* **WHAT TO DO**: Taking the records below, count the lines in which "addEventListener" appears and supply only the count.

DATA LISTING START

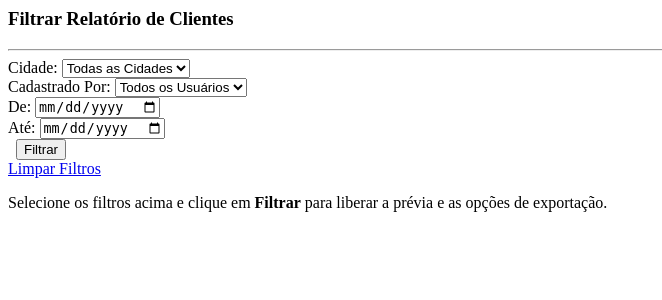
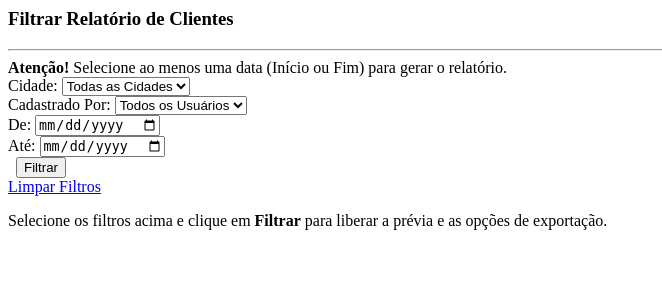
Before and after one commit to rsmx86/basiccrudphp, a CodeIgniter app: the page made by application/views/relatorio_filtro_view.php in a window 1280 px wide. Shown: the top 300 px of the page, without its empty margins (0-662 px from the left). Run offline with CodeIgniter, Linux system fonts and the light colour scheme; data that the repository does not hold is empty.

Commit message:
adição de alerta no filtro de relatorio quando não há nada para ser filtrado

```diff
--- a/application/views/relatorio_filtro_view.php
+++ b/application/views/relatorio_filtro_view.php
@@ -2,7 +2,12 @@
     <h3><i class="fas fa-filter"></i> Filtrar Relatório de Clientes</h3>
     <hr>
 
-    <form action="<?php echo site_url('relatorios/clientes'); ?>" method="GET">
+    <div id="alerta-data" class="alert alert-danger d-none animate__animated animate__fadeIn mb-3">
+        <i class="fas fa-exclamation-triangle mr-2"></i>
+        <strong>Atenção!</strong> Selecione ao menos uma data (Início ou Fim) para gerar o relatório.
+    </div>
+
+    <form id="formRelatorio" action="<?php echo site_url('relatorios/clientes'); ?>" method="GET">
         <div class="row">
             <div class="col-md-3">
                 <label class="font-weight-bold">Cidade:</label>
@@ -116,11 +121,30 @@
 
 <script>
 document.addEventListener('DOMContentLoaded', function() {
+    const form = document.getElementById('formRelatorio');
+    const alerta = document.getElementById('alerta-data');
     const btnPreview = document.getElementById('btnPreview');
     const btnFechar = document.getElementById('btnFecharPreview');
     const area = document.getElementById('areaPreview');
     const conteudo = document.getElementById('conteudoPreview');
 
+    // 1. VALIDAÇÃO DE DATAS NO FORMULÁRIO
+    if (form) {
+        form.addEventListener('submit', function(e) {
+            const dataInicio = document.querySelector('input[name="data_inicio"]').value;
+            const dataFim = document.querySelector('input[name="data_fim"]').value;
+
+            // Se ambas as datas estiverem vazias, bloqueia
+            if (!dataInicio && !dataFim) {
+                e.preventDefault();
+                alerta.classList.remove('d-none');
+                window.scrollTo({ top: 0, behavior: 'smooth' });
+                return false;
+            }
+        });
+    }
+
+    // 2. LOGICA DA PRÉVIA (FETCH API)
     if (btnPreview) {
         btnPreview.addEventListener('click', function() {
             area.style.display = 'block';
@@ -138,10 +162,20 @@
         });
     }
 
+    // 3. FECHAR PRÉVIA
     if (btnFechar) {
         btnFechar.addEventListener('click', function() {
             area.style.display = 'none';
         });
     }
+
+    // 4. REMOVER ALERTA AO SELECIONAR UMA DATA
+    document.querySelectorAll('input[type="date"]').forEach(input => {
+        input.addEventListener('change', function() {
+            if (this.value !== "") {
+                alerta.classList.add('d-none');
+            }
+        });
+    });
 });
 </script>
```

DATA LISTING END

* **REPLY TO THE TASK**: 5